** Exercise input follows **
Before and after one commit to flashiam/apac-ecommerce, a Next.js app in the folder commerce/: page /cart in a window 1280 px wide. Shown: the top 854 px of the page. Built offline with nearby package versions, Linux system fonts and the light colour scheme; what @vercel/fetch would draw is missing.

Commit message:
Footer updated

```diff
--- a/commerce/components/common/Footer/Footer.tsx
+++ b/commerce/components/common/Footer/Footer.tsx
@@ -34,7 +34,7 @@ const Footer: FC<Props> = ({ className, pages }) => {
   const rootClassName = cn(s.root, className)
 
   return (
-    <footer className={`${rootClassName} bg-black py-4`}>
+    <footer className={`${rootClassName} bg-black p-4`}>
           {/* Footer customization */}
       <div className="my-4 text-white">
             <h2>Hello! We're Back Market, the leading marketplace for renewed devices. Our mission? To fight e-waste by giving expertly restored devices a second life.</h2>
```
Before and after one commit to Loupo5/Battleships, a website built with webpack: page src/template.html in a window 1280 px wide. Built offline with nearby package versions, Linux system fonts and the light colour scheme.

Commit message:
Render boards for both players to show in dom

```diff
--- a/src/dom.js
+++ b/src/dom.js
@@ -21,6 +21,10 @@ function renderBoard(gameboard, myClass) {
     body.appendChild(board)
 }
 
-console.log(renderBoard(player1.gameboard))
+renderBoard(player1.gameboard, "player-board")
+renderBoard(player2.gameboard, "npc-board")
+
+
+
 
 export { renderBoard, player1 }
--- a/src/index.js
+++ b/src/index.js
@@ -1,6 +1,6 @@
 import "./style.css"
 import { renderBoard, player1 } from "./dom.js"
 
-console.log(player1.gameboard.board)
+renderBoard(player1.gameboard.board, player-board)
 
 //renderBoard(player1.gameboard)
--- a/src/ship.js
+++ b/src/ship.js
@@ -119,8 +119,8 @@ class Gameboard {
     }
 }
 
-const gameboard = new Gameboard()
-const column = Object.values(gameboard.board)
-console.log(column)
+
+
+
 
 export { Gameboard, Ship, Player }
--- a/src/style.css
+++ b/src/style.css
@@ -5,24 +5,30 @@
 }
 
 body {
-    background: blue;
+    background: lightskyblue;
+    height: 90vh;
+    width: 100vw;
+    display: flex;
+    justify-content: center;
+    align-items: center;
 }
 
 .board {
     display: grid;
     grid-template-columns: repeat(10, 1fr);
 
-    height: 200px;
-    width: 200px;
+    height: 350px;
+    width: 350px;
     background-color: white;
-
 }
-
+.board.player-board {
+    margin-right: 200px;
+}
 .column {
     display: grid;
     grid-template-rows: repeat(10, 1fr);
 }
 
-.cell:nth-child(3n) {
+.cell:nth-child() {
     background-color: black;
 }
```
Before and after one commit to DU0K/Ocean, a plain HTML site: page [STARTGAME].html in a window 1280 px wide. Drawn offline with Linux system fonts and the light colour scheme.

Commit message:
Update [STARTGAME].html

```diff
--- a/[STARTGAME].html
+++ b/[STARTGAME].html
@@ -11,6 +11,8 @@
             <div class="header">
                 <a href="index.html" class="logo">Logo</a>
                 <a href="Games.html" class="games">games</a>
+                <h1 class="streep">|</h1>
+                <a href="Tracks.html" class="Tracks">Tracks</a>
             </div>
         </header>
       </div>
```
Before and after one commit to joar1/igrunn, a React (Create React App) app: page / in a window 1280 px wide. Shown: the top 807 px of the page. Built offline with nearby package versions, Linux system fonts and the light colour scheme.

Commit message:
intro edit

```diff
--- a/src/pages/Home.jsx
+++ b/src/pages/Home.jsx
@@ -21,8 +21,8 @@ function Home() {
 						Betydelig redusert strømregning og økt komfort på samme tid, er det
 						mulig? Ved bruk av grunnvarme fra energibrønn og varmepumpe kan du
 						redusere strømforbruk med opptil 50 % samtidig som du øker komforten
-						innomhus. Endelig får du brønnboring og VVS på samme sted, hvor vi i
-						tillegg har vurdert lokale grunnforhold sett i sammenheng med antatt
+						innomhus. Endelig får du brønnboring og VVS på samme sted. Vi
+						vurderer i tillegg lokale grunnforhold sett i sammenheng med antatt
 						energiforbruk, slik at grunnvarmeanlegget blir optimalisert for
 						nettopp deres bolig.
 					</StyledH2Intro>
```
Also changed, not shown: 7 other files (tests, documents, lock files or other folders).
** End of Exercise input **
**What this task involves**
Give only the number of lines in the data that include the string "white".

**Worked solution**
2